Inbox, a new start-up founded by Dropbox and MIT alums was launched out of stealth, hoping to power the next generation email applications.

Inbox offers a more modern way to build apps that access end users’ inboxes. But instead of being limited to Gmail, it also works with Yahoo, Microsoft Exchange and others, the company says. In addition, jabs the company’s website, “Inbox is an email company. Google is an advertising company. This product is our focus, and will not be ‘discontinued’ unexpectedly.”

The idea with Inbox is to offer an upgrade of sorts from the “archaic protocols and formats” that developers would otherwise have to learn today in order to work with email. However, it supports a wider range of developers, from those who only need a simple feature to those who want to build full-fledged email clients for end users.

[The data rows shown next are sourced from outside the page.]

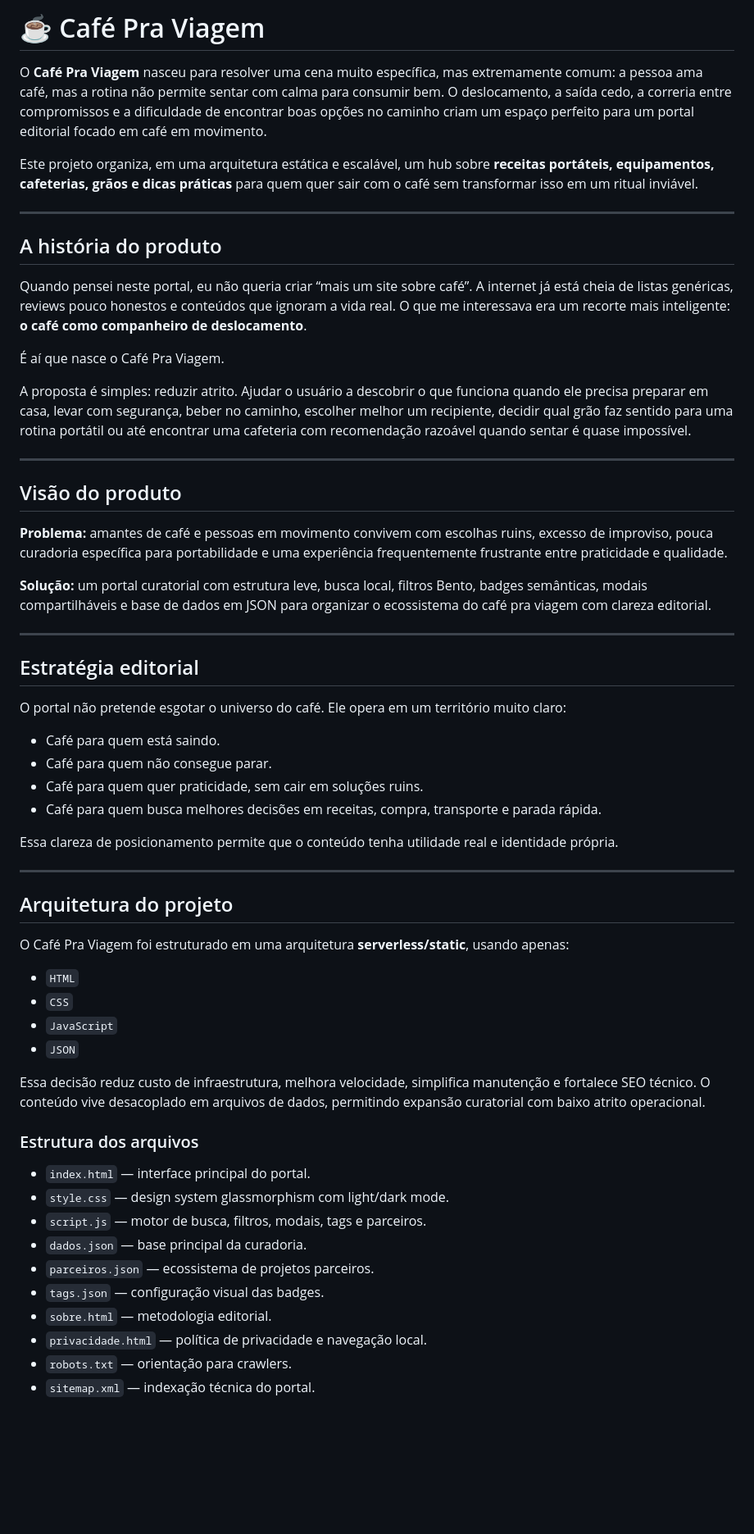
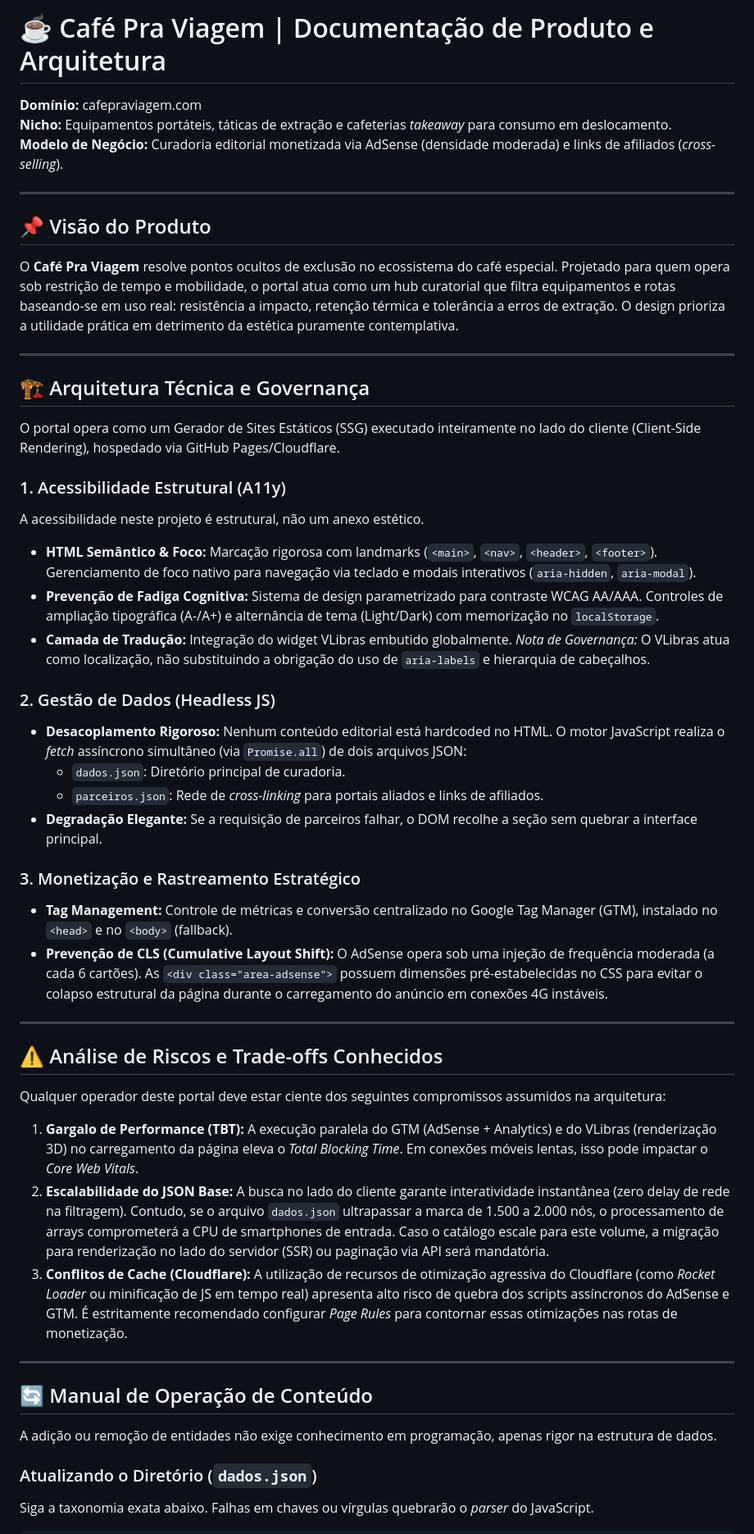
Before and after one commit to paulinbasalces/cafepraviagem.com, a Markdown page: README.md, the part around one of its changes. Shown at 82% size. GitHub-like rendering; blank space fills up the shorter version.

```diff
--- a/README.md
+++ b/README.md
@@ -1,63 +1,52 @@
-# ☕ Café Pra Viagem
+# ☕ Café Pra Viagem | Documentação de Produto e Arquitetura
 
-O **Café Pra Viagem** nasceu para resolver uma cena muito específica, mas extremamente comum: a pessoa ama café, mas a rotina não permite sentar com calma para consumir bem. O deslocamento, a saída cedo, a correria entre compromissos e a dificuldade de encontrar boas opções no caminho criam um espaço perfeito para um portal editorial focado em café em movimento.
-
-Este projeto organiza, em uma arquitetura estática e escalável, um hub sobre **receitas portáteis, equipamentos, cafeterias, grãos e dicas práticas** para quem quer sair com o café sem transformar isso em um ritual inviável.
+**Domínio:** cafepraviagem.com
+**Nicho:** Equipamentos portáteis, táticas de extração e cafeterias *takeaway* para consumo em deslocamento.
+**Modelo de Negócio:** Curadoria editorial monetizada via AdSense (densidade moderada) e links de afiliados (*cross-selling*).
 
 ---
 
-## A história do produto
-
-Quando pensei neste portal, eu não queria criar “mais um site sobre café”. A internet já está cheia de listas genéricas, reviews pouco honestos e conteúdos que ignoram a vida real. O que me interessava era um recorte mais inteligente: **o café como companheiro de deslocamento**.
-
-É aí que nasce o Café Pra Viagem.
-
-A proposta é simples: reduzir atrito. Ajudar o usuário a descobrir o que funciona quando ele precisa preparar em casa, levar com segurança, beber no caminho, escolher melhor um recipiente, decidir qual grão faz sentido para uma rotina portátil ou até encontrar uma cafeteria com recomendação razoável quando sentar é quase impossível.
+## 📌 Visão do Produto
+O **Café Pra Viagem** resolve pontos ocultos de exclusão no ecossistema do café especial. Projetado para quem opera sob restrição de tempo e mobilidade, o portal atua como um hub curatorial que filtra equipamentos e rotas baseando-se em uso real: resistência a impacto, retenção térmica e tolerância a erros de extração. O design prioriza a utilidade prática em detrimento da estética puramente contemplativa.
 
 ---
 
-## Visão do produto
+## 🏗️ Arquitetura Técnica e Governança
 
-**Problema:** amantes de café e pessoas em movimento convivem com escolhas ruins, excesso de improviso, pouca curadoria específica para portabilidade e uma experiência frequentemente frustrante entre praticidade e qualidade.
+O portal opera como um Gerador de Sites Estáticos (SSG) executado inteiramente no lado do cliente (Client-Side Rendering), hospedado via GitHub Pages/Cloudflare.
 
-**Solução:** um portal curatorial com estrutura leve, busca local, filtros Bento, badges semânticas, modais compartilháveis e base de dados em JSON para organizar o ecossistema do café pra viagem com clareza editorial.
+### 1. Acessibilidade Estrutural (A11y)
+A acessibilidade neste projeto é estrutural, não um anexo estético.
+*   **HTML Semântico & Foco:** Marcação rigorosa com landmarks (`<main>`, `<nav>`, `<header>`, `<footer>`). Gerenciamento de foco nativo para navegação via teclado e modais interativos (`aria-hidden`, `aria-modal`).
+*   **Prevenção de Fadiga Cognitiva:** Sistema de design parametrizado para contraste WCAG AA/AAA. Controles de ampliação tipográfica (A-/A+) e alternância de tema (Light/Dark) com memorização no `localStorage`.
+*   **Camada de Tradução:** Integração do widget VLibras embutido globalmente. *Nota de Governança:* O VLibras atua como localização, não substituindo a obrigação do uso de `aria-labels` e hierarquia de cabeçalhos.
+
+### 2. Gestão de Dados (Headless JS)
+*   **Desacoplamento Rigoroso:** Nenhum conteúdo editorial está hardcoded no HTML. O motor JavaScript realiza o *fetch* assíncrono simultâneo (via `Promise.all`) de dois arquivos JSON:
+    *   `dados.json`: Diretório principal de curadoria.
+    *   `parceiros.json`: Rede de *cross-linking* para portais aliados e links de afiliados.
+*   **Degradação Elegante:** Se a requisição de parceiros falhar, o DOM recolhe a seção sem quebrar a interface principal.
+
+### 3. Monetização e Rastreamento Estratégico
+*   **Tag Management:** Controle de métricas e conversão centralizado no Google Tag Manager (GTM), instalado no `<head>` e no `<body>` (fallback).
+*   **Prevenção de CLS (Cumulative Layout Shift):** O AdSense opera sob uma injeção de frequência moderada (a cada 6 cartões). As `<div class="area-adsense">` possuem dimensões pré-estabelecidas no CSS para evitar o colapso estrutural da página durante o carregamento do anúncio em conexões 4G instáveis.
 
 ---
 
-## Estratégia editorial
+## ⚠️ Análise de Riscos e Trade-offs Conhecidos
 
-O portal não pretende esgotar o universo do café. Ele opera em um território muito claro:
+Qualquer operador deste portal deve estar ciente dos seguintes compromissos assumidos na arquitetura:
 
-- Café para quem está saindo.
-- Café para quem não consegue parar.
-- Café para quem quer praticidade, sem cair em soluções ruins.
-- Café para quem busca melhores decisões em receitas, compra, transporte e parada rápida.
-
-Essa clareza de posicionamento permite que o conteúdo tenha utilidade real e identidade própria.
+1. **Gargalo de Performance (TBT):** A execução paralela do GTM (AdSense + Analytics) e do VLibras (renderização 3D) no carregamento da página eleva o *Total Blocking Time*. Em conexões móveis lentas, isso pode impactar o *Core Web Vitals*.
+2. **Escalabilidade do JSON Base:** A busca no lado do cliente garante interatividade instantânea (zero delay de rede na filtragem). Contudo, se o arquivo `dados.json` ultrapassar a marca de 1.500 a 2.000 nós, o processamento de arrays comprometerá a CPU de smartphones de entrada. Caso o catálogo escale para este volume, a migração para renderização no lado do servidor (SSR) ou paginação via API será mandatória.
+3. **Conflitos de Cache (Cloudflare):** A utilização de recursos de otimização agressiva do Cloudflare (como *Rocket Loader* ou minificação de JS em tempo real) apresenta alto risco de quebra dos scripts assíncronos do AdSense e GTM. É estritamente recomendado configurar *Page Rules* para contornar essas otimizações nas rotas de monetização.
 
 ---
 
-## Arquitetura do projeto
+## 🔄 Manual de Operação de Conteúdo
 
-O Café Pra Viagem foi estruturado em uma arquitetura **serverless/static**, usando apenas:
+A adição ou remoção de entidades não exige conhecimento em programação, apenas rigor na estrutura de dados.
 
-- `HTML`
-- `CSS`
-- `JavaScript`
-- `JSON`
+### Atualizando o Diretório (`dados.json`)
+Siga a taxonomia exata abaixo. Falhas em chaves ou vírgulas quebrarão o *parser* do JavaScript.
 
-Essa decisão reduz custo de infraestrutura, melhora velocidade, simplifica manutenção e fortalece SEO técnico. O conteúdo vive desacoplado em arquivos de dados, permitindo expansão curatorial com baixo atrito operacional.
-
-### Estrutura dos arquivos
-
-- `index.html` — interface principal do portal.
-- `style.css` — design system glassmorphism com light/dark mode.
-- `script.js` — motor de busca, filtros, modais, tags e parceiros.
-- `dados.json` — base principal da curadoria.
-- `parceiros.json` — ecossistema de projetos parceiros.
-- `tags.json` — configuração visual das badges.
-- `sobre.html` — metodologia editorial.
-- `privacidade.html` — política de privacidade e navegação local.
-- `robots.txt` — orientação para crawlers.
-- `sitemap.xml` — indexação técnica do portal.
-
```
Also changed, not shown: other parts of README.md (+10 -29 lines).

The larger goal with Inbox is not just to offer a suite of developer tools, but to create a new email standard. That means, Grinich(co-founder) says, the company has to provide the fundamental infrastructure as an open source package.“The sync engine is available for free on GitHub, and we welcome discussion and pull requests,” he says. Currently the open source sync engine works with Gmail and Yahoo mail, with plans to expand soon to all IMAP providers. Meanwhile, enterprise users on Microsoft Exchange can request access to the Inbox Developer program, which supports ActiveSync, and is now in private beta.